** WORK TO BE COMPLETED **
Look through the entries. Copy each line that has the word "block".

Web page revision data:

***

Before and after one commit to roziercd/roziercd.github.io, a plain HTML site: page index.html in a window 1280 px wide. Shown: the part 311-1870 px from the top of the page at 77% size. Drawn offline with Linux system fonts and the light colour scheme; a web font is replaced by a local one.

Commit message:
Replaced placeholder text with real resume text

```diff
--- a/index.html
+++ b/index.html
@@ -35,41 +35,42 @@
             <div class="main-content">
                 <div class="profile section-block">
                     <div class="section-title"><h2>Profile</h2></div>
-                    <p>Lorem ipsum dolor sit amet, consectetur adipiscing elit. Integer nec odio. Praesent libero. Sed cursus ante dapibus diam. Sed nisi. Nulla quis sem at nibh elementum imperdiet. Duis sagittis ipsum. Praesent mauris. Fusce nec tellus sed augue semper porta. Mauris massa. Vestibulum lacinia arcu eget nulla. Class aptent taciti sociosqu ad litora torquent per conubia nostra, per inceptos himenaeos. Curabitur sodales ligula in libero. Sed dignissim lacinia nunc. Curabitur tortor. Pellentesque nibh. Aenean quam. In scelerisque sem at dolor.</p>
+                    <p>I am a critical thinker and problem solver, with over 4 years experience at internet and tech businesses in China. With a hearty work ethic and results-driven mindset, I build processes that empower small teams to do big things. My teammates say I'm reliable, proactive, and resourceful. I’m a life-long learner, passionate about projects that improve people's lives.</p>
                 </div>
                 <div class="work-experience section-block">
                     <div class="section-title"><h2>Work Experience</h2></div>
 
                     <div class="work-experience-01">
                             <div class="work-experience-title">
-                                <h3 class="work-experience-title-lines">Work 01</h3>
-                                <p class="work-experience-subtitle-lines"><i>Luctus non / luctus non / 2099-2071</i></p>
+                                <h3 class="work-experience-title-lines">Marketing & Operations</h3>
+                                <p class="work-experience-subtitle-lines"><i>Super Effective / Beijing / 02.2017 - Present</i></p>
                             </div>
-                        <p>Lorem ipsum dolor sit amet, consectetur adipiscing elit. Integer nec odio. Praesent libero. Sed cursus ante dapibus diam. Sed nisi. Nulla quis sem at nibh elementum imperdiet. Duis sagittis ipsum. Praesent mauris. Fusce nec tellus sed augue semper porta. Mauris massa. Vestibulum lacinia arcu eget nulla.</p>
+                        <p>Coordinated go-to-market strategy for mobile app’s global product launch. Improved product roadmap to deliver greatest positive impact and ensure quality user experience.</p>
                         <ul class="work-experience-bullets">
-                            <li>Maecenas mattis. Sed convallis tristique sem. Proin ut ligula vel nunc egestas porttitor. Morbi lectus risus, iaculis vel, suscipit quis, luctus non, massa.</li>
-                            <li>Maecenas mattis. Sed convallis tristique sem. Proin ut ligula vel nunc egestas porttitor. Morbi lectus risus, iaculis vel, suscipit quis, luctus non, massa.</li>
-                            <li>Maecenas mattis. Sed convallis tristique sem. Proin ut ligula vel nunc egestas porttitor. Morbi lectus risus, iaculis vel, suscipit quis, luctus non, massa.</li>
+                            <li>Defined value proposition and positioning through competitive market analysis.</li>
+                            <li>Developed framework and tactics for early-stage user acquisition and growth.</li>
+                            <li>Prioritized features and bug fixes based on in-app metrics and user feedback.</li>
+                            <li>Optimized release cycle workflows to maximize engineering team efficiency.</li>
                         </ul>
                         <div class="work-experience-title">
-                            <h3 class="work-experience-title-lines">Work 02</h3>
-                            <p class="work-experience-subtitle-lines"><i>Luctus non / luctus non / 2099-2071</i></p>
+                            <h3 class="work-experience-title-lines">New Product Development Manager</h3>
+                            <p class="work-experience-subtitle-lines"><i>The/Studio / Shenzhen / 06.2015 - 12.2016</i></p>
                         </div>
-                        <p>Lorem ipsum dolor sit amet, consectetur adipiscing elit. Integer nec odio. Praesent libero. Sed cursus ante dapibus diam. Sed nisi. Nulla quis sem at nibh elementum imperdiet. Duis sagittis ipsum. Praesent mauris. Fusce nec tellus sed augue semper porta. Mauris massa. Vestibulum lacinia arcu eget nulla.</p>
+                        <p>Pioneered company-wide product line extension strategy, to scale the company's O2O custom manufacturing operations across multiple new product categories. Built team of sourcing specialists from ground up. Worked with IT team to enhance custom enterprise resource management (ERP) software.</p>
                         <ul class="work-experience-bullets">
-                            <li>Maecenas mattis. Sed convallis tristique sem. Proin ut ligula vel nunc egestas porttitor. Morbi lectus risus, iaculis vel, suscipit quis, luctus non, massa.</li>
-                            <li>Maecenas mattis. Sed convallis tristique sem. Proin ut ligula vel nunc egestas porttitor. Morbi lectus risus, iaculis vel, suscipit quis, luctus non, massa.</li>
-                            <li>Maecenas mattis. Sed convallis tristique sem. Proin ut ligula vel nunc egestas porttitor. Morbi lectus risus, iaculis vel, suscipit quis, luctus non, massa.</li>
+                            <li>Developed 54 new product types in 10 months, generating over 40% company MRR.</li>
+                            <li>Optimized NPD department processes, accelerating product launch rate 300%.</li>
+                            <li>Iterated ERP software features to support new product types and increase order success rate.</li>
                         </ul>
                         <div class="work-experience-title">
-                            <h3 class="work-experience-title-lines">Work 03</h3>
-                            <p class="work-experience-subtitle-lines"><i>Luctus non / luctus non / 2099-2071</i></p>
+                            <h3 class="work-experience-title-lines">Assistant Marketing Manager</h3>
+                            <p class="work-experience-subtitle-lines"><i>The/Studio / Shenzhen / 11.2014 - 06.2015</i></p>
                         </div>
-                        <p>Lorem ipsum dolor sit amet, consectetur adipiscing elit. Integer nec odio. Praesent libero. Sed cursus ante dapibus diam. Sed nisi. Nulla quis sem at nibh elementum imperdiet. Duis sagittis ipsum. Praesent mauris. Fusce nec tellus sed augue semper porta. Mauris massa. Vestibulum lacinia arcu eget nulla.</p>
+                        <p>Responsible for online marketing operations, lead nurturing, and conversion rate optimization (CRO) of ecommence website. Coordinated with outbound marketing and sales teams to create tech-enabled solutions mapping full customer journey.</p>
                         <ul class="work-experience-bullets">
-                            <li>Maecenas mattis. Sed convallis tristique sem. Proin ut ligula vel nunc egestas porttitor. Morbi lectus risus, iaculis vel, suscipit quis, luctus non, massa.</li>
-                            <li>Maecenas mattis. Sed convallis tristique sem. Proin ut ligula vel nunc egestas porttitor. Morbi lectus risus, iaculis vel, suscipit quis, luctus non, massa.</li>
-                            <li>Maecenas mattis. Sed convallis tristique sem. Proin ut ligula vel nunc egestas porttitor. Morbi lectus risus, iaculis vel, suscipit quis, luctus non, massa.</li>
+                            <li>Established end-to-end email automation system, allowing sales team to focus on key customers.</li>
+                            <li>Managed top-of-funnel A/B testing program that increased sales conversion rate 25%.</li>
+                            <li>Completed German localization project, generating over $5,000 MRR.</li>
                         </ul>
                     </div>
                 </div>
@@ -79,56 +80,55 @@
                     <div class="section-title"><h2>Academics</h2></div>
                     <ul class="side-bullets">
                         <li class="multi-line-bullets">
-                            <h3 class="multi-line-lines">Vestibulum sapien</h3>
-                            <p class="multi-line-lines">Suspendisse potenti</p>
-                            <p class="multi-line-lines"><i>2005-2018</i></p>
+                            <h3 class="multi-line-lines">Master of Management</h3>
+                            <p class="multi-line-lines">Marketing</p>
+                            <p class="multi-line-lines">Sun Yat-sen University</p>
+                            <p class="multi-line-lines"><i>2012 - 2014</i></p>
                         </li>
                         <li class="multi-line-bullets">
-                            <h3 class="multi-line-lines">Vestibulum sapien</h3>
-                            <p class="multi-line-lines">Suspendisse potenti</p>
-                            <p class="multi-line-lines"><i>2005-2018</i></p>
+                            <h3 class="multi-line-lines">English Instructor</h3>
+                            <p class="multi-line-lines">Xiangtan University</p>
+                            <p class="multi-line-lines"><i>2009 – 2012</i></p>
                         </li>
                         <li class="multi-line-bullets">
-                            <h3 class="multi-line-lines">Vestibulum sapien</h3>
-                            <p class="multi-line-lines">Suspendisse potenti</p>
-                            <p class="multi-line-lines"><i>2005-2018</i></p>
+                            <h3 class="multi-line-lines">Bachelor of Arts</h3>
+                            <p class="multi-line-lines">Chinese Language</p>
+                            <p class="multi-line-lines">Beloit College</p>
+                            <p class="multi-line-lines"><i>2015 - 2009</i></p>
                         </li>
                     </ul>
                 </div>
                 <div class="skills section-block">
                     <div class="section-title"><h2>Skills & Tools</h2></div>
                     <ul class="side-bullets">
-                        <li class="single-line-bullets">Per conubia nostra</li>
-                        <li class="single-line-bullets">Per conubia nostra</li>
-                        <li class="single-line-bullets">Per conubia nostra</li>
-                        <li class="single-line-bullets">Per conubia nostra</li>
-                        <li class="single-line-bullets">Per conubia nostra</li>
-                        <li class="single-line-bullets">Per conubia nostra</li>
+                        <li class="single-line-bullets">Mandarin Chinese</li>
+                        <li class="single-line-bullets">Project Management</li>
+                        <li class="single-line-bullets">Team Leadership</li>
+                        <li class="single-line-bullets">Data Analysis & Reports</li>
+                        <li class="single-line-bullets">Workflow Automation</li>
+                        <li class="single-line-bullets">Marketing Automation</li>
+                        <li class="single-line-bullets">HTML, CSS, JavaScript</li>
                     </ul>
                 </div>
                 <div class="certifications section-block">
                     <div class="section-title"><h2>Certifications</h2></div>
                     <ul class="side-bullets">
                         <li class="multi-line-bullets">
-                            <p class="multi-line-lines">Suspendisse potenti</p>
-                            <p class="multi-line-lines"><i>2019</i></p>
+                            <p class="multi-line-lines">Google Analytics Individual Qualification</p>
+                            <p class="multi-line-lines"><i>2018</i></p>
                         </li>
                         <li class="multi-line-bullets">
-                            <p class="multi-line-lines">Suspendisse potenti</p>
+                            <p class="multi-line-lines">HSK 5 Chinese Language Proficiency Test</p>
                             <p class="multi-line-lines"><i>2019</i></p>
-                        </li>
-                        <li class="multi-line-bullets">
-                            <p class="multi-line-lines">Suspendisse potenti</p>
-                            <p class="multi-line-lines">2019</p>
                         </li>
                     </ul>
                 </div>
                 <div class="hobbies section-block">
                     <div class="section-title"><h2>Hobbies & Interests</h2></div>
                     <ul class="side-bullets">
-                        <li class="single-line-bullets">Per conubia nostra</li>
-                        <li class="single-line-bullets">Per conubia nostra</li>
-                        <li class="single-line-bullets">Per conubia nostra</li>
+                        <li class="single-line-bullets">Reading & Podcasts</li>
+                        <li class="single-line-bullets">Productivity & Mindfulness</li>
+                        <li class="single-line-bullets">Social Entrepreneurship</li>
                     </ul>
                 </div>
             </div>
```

***

** RESULT OF THE TASK **
                 <div class="profile section-block">
                 <div class="work-experience section-block">
                 <div class="skills section-block">
                 <div class="certifications section-block">
                 <div class="hobbies section-block">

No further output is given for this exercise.